Lets look at some histograms to familiarize ourselves with how both PDF and CDF looks for difference types of images.

In the image below, we have a relatively mid tone image where most of the pixels are floating around the mid range. Notice how you can see this behavior represented both in the PDF with its hump in the center and the CDF transitioning sharply in the same location.

In the next image, the values are mostly residing in the upper range, which moves everything up in the PDF and CDF also.

While a darker image pushes everything to the lower range.

One very important PDF/CDF is that of an image where every pixel is equally likely. Such as a linear gradient.

Notice here that each histogram bin has exactly the same count, thus each pixel value has the same probability of occurring, which in turn means the CDF is a perfectly straight line. Why this is the case is essential to understanding equalization, so take a moment to think on it if it feels ambiguous. Here the CDF is saying that each pixel value (x axis) has the same cumulative probability (y axis). Or, put in other words, by half way through the value range (x axis), I will have seen exactly 50% of the values (y axis). Or, by value 0.75, I will have seen exactly 75% of the values and so on.

Histogram equalization works by remapping the image pixel values according to its CDF. What that means in practice is computing a CDF for the image then replacing each pixel value with the corresponding CDF value.

If you were like me, this seemed incredibly simple, but also...what?! Sure, remapping pixel values is straightforward (gradient dynamic node in Substance), take one value and convert it to another based on that function, but it was not at all clear to me why remapping with the CDF would work, much less one generated from the image itself.

To better understand this, consider the transformation as a function, let's call it f(x). In this equation, x is the input image, and the output we want to be the remapped equalized image. It's logical to assume that f(x) would be related to probabilities, after all we are trying to equalize the image and the CDF does indeed provide a probability distribution for the image.
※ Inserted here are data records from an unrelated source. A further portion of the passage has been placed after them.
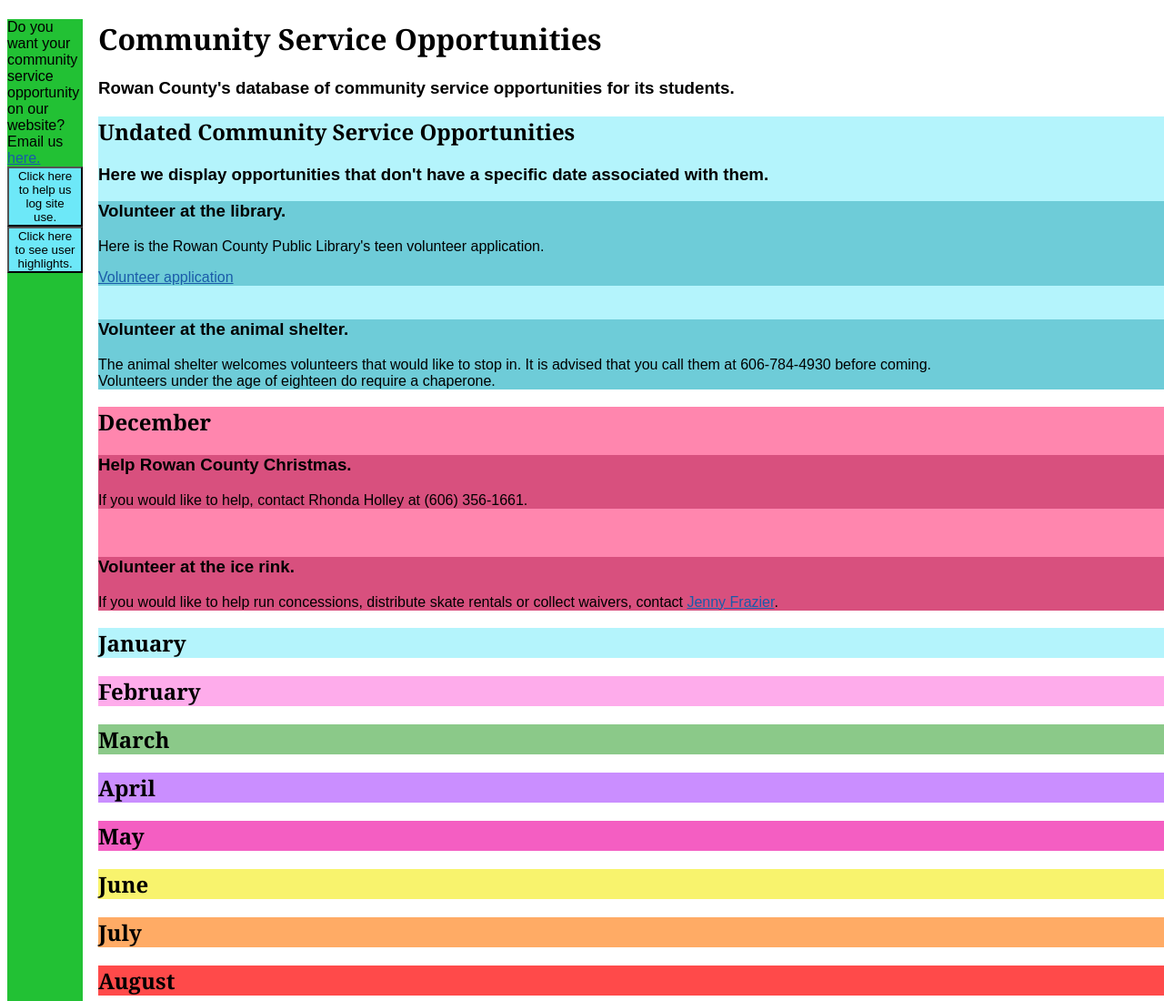
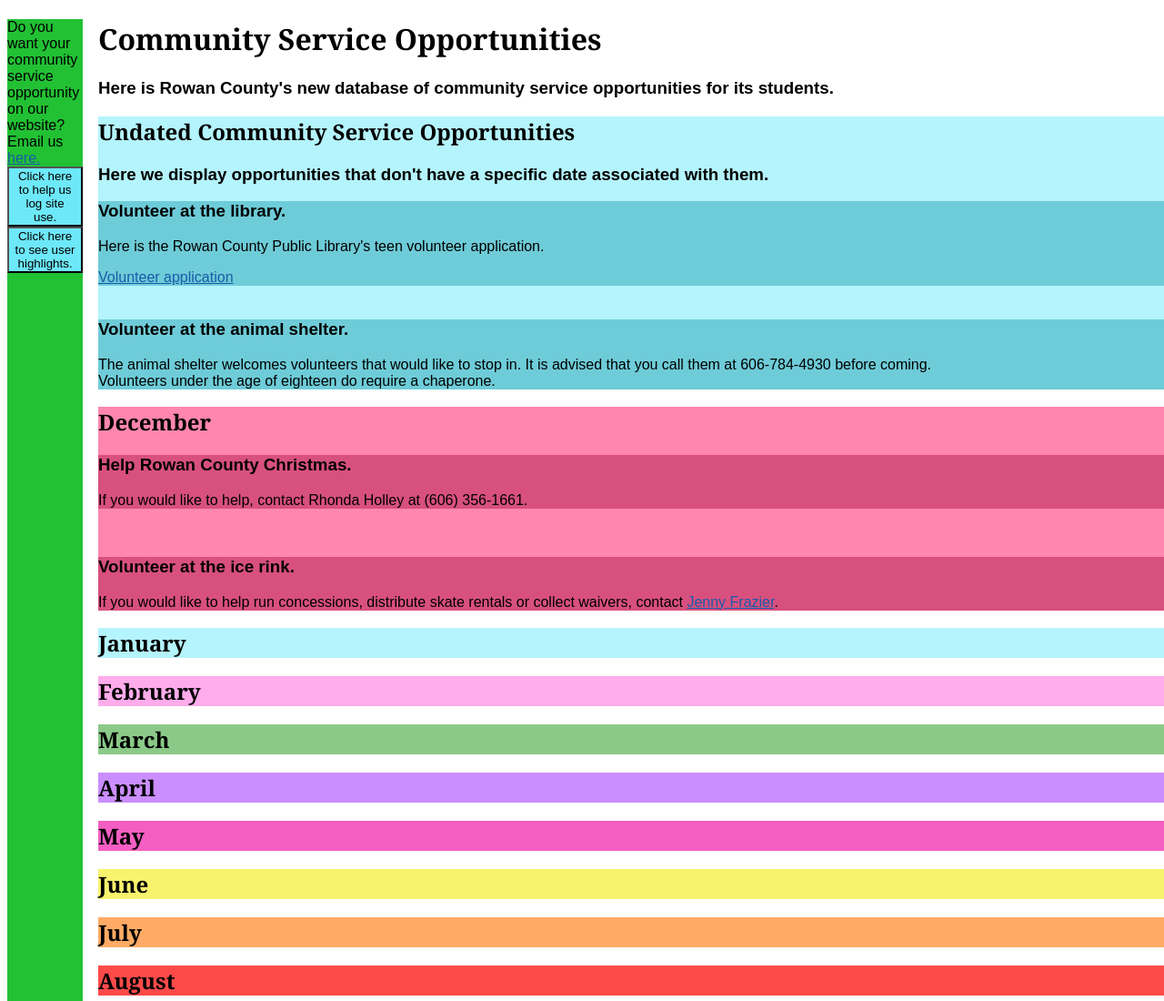
Before and after one commit to brodykisntarobot/brodykisntarobot.github.io, a plain HTML site: page index.html in a window 1280 px wide. Shown: the top 1100 px of the page at 91% size. Drawn offline with Linux system fonts and the light colour scheme.

Commit message:
Update index.html

```diff
--- a/index.html
+++ b/index.html
@@ -131,7 +131,7 @@ Email us <a href="mailto:brody.kidd@stu.rowan.kyschools.us?subject=Community Ser
 </div>
 <div id="title">
 <h1 class="bodyContent monthTitle">Community Service Opportunities</h1>
-<h3 class="bodyContent">Rowan County's database of community service opportunities for its students.</h3>
+<h3 class="bodyContent">Here is Rowan County's new database of community service opportunities for its students.</h3>
 </div>
 <div id="undatedOpportunities" class="bodyContent">
     <h2 class="monthTitle">Undated Community Service Opportunities</h2>
```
But still, it wasn't clear to me why this works. I did not have an intuition or clear visualization of what was happening.
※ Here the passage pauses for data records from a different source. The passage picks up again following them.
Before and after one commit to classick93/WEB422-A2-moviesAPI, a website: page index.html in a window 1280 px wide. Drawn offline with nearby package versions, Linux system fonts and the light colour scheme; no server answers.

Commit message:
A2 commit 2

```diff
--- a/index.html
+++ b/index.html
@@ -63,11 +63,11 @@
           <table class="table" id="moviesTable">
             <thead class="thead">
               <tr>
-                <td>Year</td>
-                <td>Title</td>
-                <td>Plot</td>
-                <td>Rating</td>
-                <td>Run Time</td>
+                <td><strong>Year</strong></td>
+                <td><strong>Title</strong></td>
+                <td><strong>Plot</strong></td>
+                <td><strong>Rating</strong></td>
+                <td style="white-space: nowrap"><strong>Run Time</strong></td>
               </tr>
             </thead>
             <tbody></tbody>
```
Recall, the CDF tells you the probability that a randomly picked pixel will have a certain intensity value or lower.

When remapping, I like to visualize it as projecting that CDF curve onto the x=y line. This line also happens to be what a perfectly equalized image CDF looks like, as we saw before.

This projection is essentially saying something like "we want 80% of the pixels to have occurred by value 0.8, not 0.27 which is where it was before". This is why using the CDF works, its taking all the probability information in the image, and forcing it to be linear.
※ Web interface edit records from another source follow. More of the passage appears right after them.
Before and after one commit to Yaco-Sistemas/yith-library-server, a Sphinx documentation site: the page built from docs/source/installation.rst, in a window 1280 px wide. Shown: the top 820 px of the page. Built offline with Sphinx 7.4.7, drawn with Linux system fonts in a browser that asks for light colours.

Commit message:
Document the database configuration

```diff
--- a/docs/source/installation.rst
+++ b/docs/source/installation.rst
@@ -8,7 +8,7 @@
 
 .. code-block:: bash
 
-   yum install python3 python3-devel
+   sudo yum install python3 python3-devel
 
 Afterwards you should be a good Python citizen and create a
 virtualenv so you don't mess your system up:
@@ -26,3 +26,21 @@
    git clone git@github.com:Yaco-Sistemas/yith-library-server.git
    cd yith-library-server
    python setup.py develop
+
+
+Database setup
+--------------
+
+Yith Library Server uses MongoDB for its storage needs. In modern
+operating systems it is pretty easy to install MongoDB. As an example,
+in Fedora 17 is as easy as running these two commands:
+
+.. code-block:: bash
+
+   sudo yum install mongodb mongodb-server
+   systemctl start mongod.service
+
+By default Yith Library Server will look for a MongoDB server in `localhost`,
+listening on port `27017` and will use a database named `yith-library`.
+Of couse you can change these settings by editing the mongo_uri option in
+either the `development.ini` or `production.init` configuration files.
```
That's all there is to it really. It is a single remapping from one set of values to another but all the mystery and magic comes from those set of numbers containing information about the pixel value probabilities.

And that concludes the first part of our jump into histogram equalization, I hope it was useful. In the next part of this series, we will go through how this can be implemented in Substance Designer. Stay tuned!